The running can be measured by simply doing a Google search on probiotics, 6 960 000 hits returned in 0.22 seconds and on PubMed 7095 articles appear in a similar fraction of a second. So how can one evaluate the effect of probiotics with this information overload? Everyone from patient to manufacturer can produce supporting data but if one article is very supportive what about the other 7094, do they agree.

As an example of probiotic research, a 2004 study into maintaining remission with a probiotic, Escherichia coli Nissle in patients with ulcerative colitis it was found that after a year of treatment 36% of patients on the probiotic had relapsed compared to 33% of those on mesalazine 1.5G daily. The study concluded that the effectiveness of probiotic treatment further underlines the pathogenetic significance of the enteric flora. A conclusion that is difficult to base on the results which showed that the probiotics and the low dose mesalazine were marginally better than the expected placebo rate of 30%

Many reviewers are involved in the probiotics industry as users, researchers or producers, so as the car magazine editor has to temper his even mildly negative views on the test vehicles so those who are dependent on the probiotic movement need to protect their turf. One authority we could appeal to is the Cochrane Collaboration. A UK based organization that does evidence based meta reviews on many contentious topics.

The gastrointestinal areas most commonly treated with probiotics are irritable bowel, Infective diarrhoea, inflammatory bowel disease, pouchitis and for preventing allergies in children. What has the Cochrane Collaboration said about some of these indications over the last 2 years?

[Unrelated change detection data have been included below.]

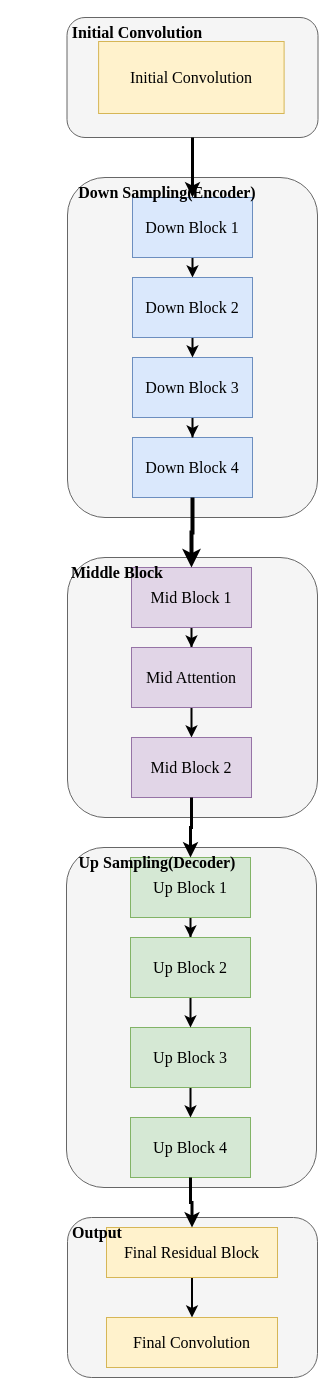
Before: dl.drawio in dxin66/draw-files, a draw.io diagram. Source tidied: cells renumbered, new cells numbered last; positions are measured from the earlier drawing's top-left corner, leaving out a move shared by most shapes. Both pictures are drawn from the tidied source at 100%, with x=0, y=0 at pixel (17, 17).
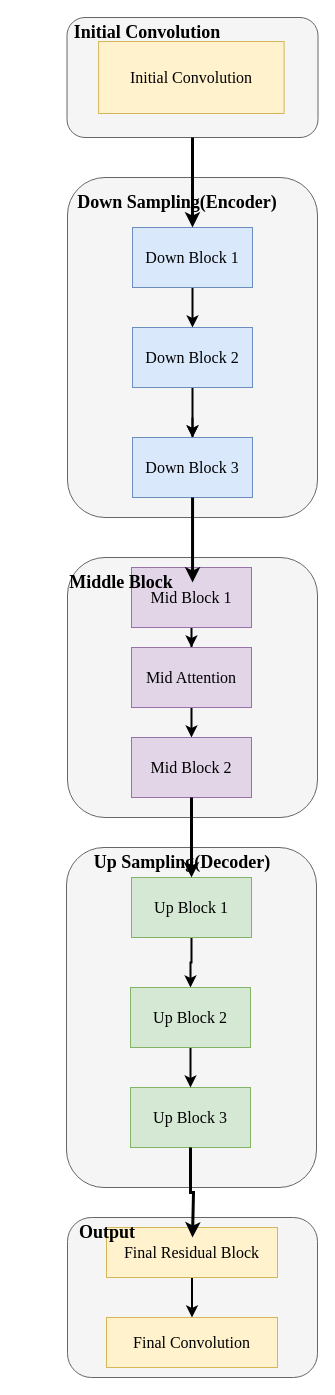
Above is the later version.

The change refers to these unchanged cells:
```xml
<mxCell id="2" style="group;rounded=1;" parent="1" vertex="1">
  <mxGeometry x="10" y="470" width="290.5" height="890" as="geometry" />
</mxCell>
<mxCell id="3" style="group;" parent="2" vertex="1">
  <mxGeometry x="39.5" y="-470" width="251" height="120" as="geometry" />
</mxCell>
<mxCell id="7" style="group;rounded=1;" parent="2" vertex="1">
  <mxGeometry x="40" y="-310" width="250" height="340" as="geometry" />
</mxCell>
<mxCell id="17" style="group;rounded=1;" parent="2" vertex="1">
  <mxGeometry x="40" y="70" width="250" height="260" as="geometry" />
</mxCell>
<mxCell id="20" value="&lt;font face=&quot;Times New Roman&quot;&gt;&lt;span style=&quot;font-size: 16px;&quot;&gt;Mid Block 1&lt;/span&gt;&lt;/font&gt;" style="rounded=0;whiteSpace=wrap;html=1;fillColor=#e1d5e7;strokeColor=#9673a6;" parent="17" vertex="1">
  <mxGeometry x="64" y="10" width="120" height="60" as="geometry" />
</mxCell>
<mxCell id="23" value="&lt;font face=&quot;Times New Roman&quot;&gt;&lt;span style=&quot;font-size: 16px;&quot;&gt;Mid Block 2&lt;/span&gt;&lt;/font&gt;" style="rounded=0;whiteSpace=wrap;html=1;fillColor=#e1d5e7;strokeColor=#9673a6;" parent="17" vertex="1">
  <mxGeometry x="64" y="180" width="120" height="60" as="geometry" />
</mxCell>
<mxCell id="36" value="&lt;font face=&quot;Times New Roman&quot;&gt;&lt;span style=&quot;font-size: 16px;&quot;&gt;Final Residual Block&lt;/span&gt;&lt;/font&gt;" style="rounded=0;whiteSpace=wrap;html=1;fillColor=#fff2cc;strokeColor=#d6b656;" parent="2" vertex="1">
  <mxGeometry x="79" y="740" width="171" height="50" as="geometry" />
</mxCell>
```

What changed in the source:
```diff
@@
-    <mxCell id="6" value="&lt;b&gt;&lt;font face=&quot;Times New Roman&quot; style=&quot;font-size: 16px;&quot;&gt;Initial Convolution&lt;/font&gt;&lt;/b&gt;" style="text;html=1;align=center;verticalAlign=middle;whiteSpace=wrap;rounded=0;" parent="3" vertex="1">
-      <mxGeometry x="-9.5" width="159.5" height="30" as="geometry" />
+    <mxCell id="6" value="&lt;b&gt;&lt;font face=&quot;Times New Roman&quot; style=&quot;font-size: 18px;&quot;&gt;Initial Convolution&lt;/font&gt;&lt;/b&gt;" style="text;html=1;align=center;verticalAlign=middle;whiteSpace=wrap;rounded=0;" parent="3" vertex="1">
+      <mxGeometry width="159.5" height="30" as="geometry" />
     </mxCell>
@@
     <mxCell id="10" value="&lt;font face=&quot;Times New Roman&quot; style=&quot;font-size: 16px;&quot;&gt;Down Block 1&lt;/font&gt;" style="rounded=0;whiteSpace=wrap;html=1;fillColor=#dae8fc;strokeColor=#6c8ebf;flipH=0;flipV=1;" parent="7" vertex="1">
-      <mxGeometry x="65" y="20" width="120" height="60" as="geometry" />
+      <mxGeometry x="65" y="50" width="120" height="60" as="geometry" />
     </mxCell>
-    <mxCell id="11" value="&lt;font face=&quot;Times New Roman&quot; style=&quot;font-size: 16px;&quot;&gt;Down Block 4&lt;/font&gt;" style="rounded=0;whiteSpace=wrap;html=1;fillColor=#dae8fc;strokeColor=#6c8ebf;flipH=0;flipV=1;" parent="7" vertex="1">
-      <mxGeometry x="65" y="260" width="120" height="60" as="geometry" />
-    </mxCell>
-    <mxCell id="12" style="edgeStyle=orthogonalEdgeStyle;rounded=0;jettySize=auto;html=1;strokeWidth=2;" parent="7" edge="1" source="13" target="11">
-      <mxGeometry relative="1" as="geometry" />
+    <mxCell id="12" style="edgeStyle=orthogonalEdgeStyle;rounded=0;jettySize=auto;html=1;strokeWidth=2;" parent="7" edge="1" source="13">
+      <mxGeometry relative="1" as="geometry">
+        <mxPoint x="125" y="260" as="targetPoint" />
+      </mxGeometry>
     </mxCell>
     <mxCell id="13" value="&lt;font face=&quot;Times New Roman&quot; style=&quot;font-size: 16px;&quot;&gt;Down Block 3&lt;/font&gt;" style="rounded=0;whiteSpace=wrap;html=1;fillColor=#dae8fc;strokeColor=#6c8ebf;flipH=0;flipV=1;" parent="7" vertex="1">
-      <mxGeometry x="65" y="180" width="120" height="60" as="geometry" />
+      <mxGeometry x="65" y="260" width="120" height="60" as="geometry" />
     </mxCell>
@@
     <mxCell id="15" value="&lt;font face=&quot;Times New Roman&quot; style=&quot;font-size: 16px;&quot;&gt;Down Block 2&lt;/font&gt;" style="rounded=0;whiteSpace=wrap;html=1;fillColor=#dae8fc;strokeColor=#6c8ebf;flipH=0;flipV=1;" parent="7" vertex="1">
-      <mxGeometry x="65" y="100" width="120" height="60" as="geometry" />
+      <mxGeometry x="65" y="150" width="120" height="60" as="geometry" />
     </mxCell>
-    <mxCell id="16" value="&lt;b&gt;&lt;font face=&quot;Times New Roman&quot; style=&quot;font-size: 16px;&quot;&gt;Down Sampling(Encoder)&lt;/font&gt;&lt;/b&gt;" style="text;html=1;align=center;verticalAlign=middle;whiteSpace=wrap;rounded=0;" parent="7" vertex="1">
-      <mxGeometry x="-10" width="220" height="30" as="geometry" />
+    <mxCell id="16" value="&lt;b&gt;&lt;font face=&quot;Times New Roman&quot; style=&quot;font-size: 18px;&quot;&gt;Down Sampling(Encoder)&lt;/font&gt;&lt;/b&gt;" style="text;html=1;align=center;verticalAlign=middle;whiteSpace=wrap;rounded=0;" parent="7" vertex="1">
+      <mxGeometry y="10" width="220" height="30" as="geometry" />
     </mxCell>
@@
-    <mxCell id="24" value="&lt;b&gt;&lt;font face=&quot;Times New Roman&quot; style=&quot;font-size: 16px;&quot;&gt;Middle Block&lt;/font&gt;&lt;/b&gt;" style="text;html=1;align=center;verticalAlign=middle;whiteSpace=wrap;rounded=0;" parent="17" vertex="1">
-      <mxGeometry x="-30" width="159.5" height="30" as="geometry" />
+    <mxCell id="24" value="&lt;b&gt;&lt;font face=&quot;Times New Roman&quot; style=&quot;font-size: 18px;&quot;&gt;Middle Block&lt;/font&gt;&lt;/b&gt;" style="text;html=1;align=center;verticalAlign=middle;whiteSpace=wrap;rounded=0;" parent="17" vertex="1">
+      <mxGeometry x="-26" y="10" width="159.5" height="30" as="geometry" />
     </mxCell>
@@
     <mxCell id="27" value="&lt;font face=&quot;Times New Roman&quot; style=&quot;font-size: 16px;&quot;&gt;Up Block 1&lt;/font&gt;" style="rounded=0;whiteSpace=wrap;html=1;fillColor=#d5e8d4;strokeColor=#82b366;flipH=1;flipV=1;" parent="2" vertex="1">
-      <mxGeometry x="103" y="370" width="120" height="60" as="geometry" />
+      <mxGeometry x="104" y="390" width="120" height="60" as="geometry" />
     </mxCell>
-    <mxCell id="28" value="&lt;font face=&quot;Times New Roman&quot; style=&quot;font-size: 16px;&quot;&gt;Up Block 4&lt;/font&gt;" style="rounded=0;whiteSpace=wrap;html=1;fillColor=#d5e8d4;strokeColor=#82b366;flipH=1;flipV=1;" parent="2" vertex="1">
-      <mxGeometry x="103" y="630" width="120" height="60" as="geometry" />
-    </mxCell>
-    <mxCell id="29" style="edgeStyle=orthogonalEdgeStyle;rounded=0;jettySize=auto;html=1;entryX=0.5;entryY=0;entryDx=0;entryDy=0;strokeWidth=2;" parent="2" edge="1" source="30" target="28">
-      <mxGeometry relative="1" as="geometry" />
-    </mxCell>
     <mxCell id="30" value="&lt;font face=&quot;Times New Roman&quot; style=&quot;font-size: 16px;&quot;&gt;Up Block 3&lt;/font&gt;" style="rounded=0;whiteSpace=wrap;html=1;fillColor=#d5e8d4;strokeColor=#82b366;flipH=1;flipV=1;" parent="2" vertex="1">
-      <mxGeometry x="103" y="540" width="120" height="60" as="geometry" />
+      <mxGeometry x="103" y="600" width="120" height="60" as="geometry" />
     </mxCell>
@@
     <mxCell id="32" value="&lt;font face=&quot;Times New Roman&quot; style=&quot;font-size: 16px;&quot;&gt;Up Block 2&lt;/font&gt;" style="rounded=0;whiteSpace=wrap;html=1;fillColor=#d5e8d4;strokeColor=#82b366;flipH=1;flipV=1;" parent="2" vertex="1">
-      <mxGeometry x="103" y="450" width="120" height="60" as="geometry" />
+      <mxGeometry x="103" y="500" width="120" height="60" as="geometry" />
     </mxCell>
+    <mxCell id="34" style="rounded=1;whiteSpace=wrap;html=1;fillColor=#f5f5f5;fontColor=#333333;strokeColor=#666666;" parent="2" vertex="1">
+      <mxGeometry x="40" y="730" width="250" height="160" as="geometry" />
+    </mxCell>
-    <mxCell id="33" value="&lt;b&gt;&lt;font face=&quot;Times New Roman&quot; style=&quot;font-size: 16px;&quot;&gt;Up Sampling(Decoder)&lt;/font&gt;&lt;/b&gt;" style="text;html=1;align=center;verticalAlign=middle;whiteSpace=wrap;rounded=0;" parent="2" vertex="1">
-      <mxGeometry x="50" y="360" width="159.5" height="30" as="geometry" />
+    <mxCell id="33" value="&lt;b&gt;&lt;font face=&quot;Times New Roman&quot; style=&quot;font-size: 18px;&quot;&gt;Up Sampling(Decoder)&lt;/font&gt;&lt;/b&gt;" style="text;html=1;align=center;verticalAlign=middle;whiteSpace=wrap;rounded=0;" parent="2" vertex="1">
+      <mxGeometry x="60" y="360" width="190" height="30" as="geometry" />
     </mxCell>
-    <mxCell id="34" style="rounded=1;whiteSpace=wrap;html=1;fillColor=#f5f5f5;fontColor=#333333;strokeColor=#666666;" parent="2" vertex="1">
-      <mxGeometry x="40" y="730" width="250" height="160" as="geometry" />
-    </mxCell>
@@
+    <mxCell id="41" style="edgeStyle=orthogonalEdgeStyle;rounded=0;jettySize=auto;html=1;entryX=0.5;entryY=0;entryDx=0;entryDy=0;strokeWidth=3;" parent="2" edge="1" source="23" target="27">
+      <mxGeometry relative="1" as="geometry" />
+    </mxCell>
-    <mxCell id="38" value="&lt;b&gt;&lt;font face=&quot;Times New Roman&quot; style=&quot;font-size: 16px;&quot;&gt;Output&lt;/font&gt;&lt;/b&gt;" style="text;html=1;align=center;verticalAlign=middle;whiteSpace=wrap;rounded=0;" parent="2" vertex="1">
-      <mxGeometry x="-10" y="730" width="159.5" height="30" as="geometry" />
+    <mxCell id="38" value="&lt;b&gt;&lt;font face=&quot;Times New Roman&quot; style=&quot;font-size: 18px;&quot;&gt;Output&lt;/font&gt;&lt;/b&gt;" style="text;html=1;align=center;verticalAlign=middle;whiteSpace=wrap;rounded=0;" parent="2" vertex="1">
+      <mxGeometry y="730" width="159.5" height="30" as="geometry" />
     </mxCell>
@@
-    <mxCell id="40" style="edgeStyle=orthogonalEdgeStyle;rounded=0;jettySize=auto;html=1;entryX=0.5;entryY=0;entryDx=0;entryDy=0;strokeWidth=4;" parent="2" edge="1" source="11" target="20">
-      <mxGeometry relative="1" as="geometry" />
-    </mxCell>
-    <mxCell id="41" style="edgeStyle=orthogonalEdgeStyle;rounded=0;jettySize=auto;html=1;entryX=0.5;entryY=0;entryDx=0;entryDy=0;strokeWidth=3;" parent="2" edge="1" source="23" target="27">
-      <mxGeometry relative="1" as="geometry" />
-    </mxCell>
-    <mxCell id="42" style="edgeStyle=orthogonalEdgeStyle;rounded=0;jettySize=auto;html=1;entryX=0.5;entryY=0;entryDx=0;entryDy=0;strokeWidth=3;" parent="2" edge="1" source="28" target="36">
-      <mxGeometry relative="1" as="geometry" />
-    </mxCell>
+    <mxCell id="43" style="edgeStyle=orthogonalEdgeStyle;rounded=0;jettySize=auto;html=1;entryX=0.947;entryY=0.5;entryDx=0;entryDy=0;entryPerimeter=0;strokeWidth=3;" parent="2" edge="1" source="13" target="24">
+      <mxGeometry relative="1" as="geometry" />
+    </mxCell>
+    <mxCell id="44" style="edgeStyle=orthogonalEdgeStyle;rounded=0;jettySize=auto;html=1;strokeWidth=3;" parent="2" edge="1" source="30">
+      <mxGeometry relative="1" as="geometry">
+        <mxPoint x="165" y="750" as="targetPoint" />
+        <Array as="points">
+          <mxPoint x="163" y="705" />
+          <mxPoint x="166" y="705" />
+        </Array>
+      </mxGeometry>
+    </mxCell>
```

  1. Probiotics may be a useful adjunct to rehydration therapy in treating acute infectious diarrhoea.
  2. There is no evidence to support the use of probiotics in the treatment of C. difficile colitis
  3. There is insufficient evidence to make any conclusions about the efficacy of probiotics for induction of remission in Crohn's disease.
  4. There is no statistically significant differences in remission or clinical improvement rates in ulcerative colitis between probiotic and placebo or active comparator groups
  5. In treating acute or chronic pouchitis there is no evidence that probiotics are better than standard antibiotics
  6. For maintaining remission in chronic pouchitis a probiotic was better than placebo
  7. There is insufficient evidence to recommend the addition of probiotics to infant feeds to prevent allergic disease or food hypersensitivity

The use of probiotics in irritable bowel is widespread but in a review published in 2009 by the American College of Gastroenterology on the management of IBS it was concluded that Lactobacillus does not appear to be effective in single organism studies and studies involving combinations of probiotics, though Bifidobacterium demonstrates some efficacy in some situations.

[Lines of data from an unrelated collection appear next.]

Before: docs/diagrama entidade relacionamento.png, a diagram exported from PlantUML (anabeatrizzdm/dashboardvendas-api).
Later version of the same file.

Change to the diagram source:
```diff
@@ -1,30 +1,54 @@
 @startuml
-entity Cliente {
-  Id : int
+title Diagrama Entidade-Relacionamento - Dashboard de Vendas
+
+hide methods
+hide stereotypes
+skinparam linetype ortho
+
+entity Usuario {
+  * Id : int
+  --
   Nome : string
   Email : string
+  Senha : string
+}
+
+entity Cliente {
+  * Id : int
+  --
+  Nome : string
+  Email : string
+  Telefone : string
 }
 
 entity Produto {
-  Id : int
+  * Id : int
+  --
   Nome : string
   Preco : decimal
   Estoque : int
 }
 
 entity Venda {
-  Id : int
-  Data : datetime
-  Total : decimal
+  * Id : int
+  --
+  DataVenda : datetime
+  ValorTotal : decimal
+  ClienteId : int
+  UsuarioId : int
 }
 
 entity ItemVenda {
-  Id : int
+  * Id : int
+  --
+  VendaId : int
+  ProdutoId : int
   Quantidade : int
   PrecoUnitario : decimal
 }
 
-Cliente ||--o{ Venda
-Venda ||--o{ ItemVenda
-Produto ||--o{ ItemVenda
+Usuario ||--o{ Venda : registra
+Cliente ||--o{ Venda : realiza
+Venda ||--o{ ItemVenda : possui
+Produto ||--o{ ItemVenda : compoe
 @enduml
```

In conclusion the objective data suggests that although probiotics may be “helpful” in some conditions the data is at best suggestive rather than proven. It is often stated that if probiotics do no harm and may help why not use them. This reduces the medical profession to snake oil salesman where truth is negotiable and integrity arbitrary. If we wish to avoid the blindness that led to George Washington’s death we need to adhere to the scientific basis of our profession and re-dedicate ourselves to evidence based medicine.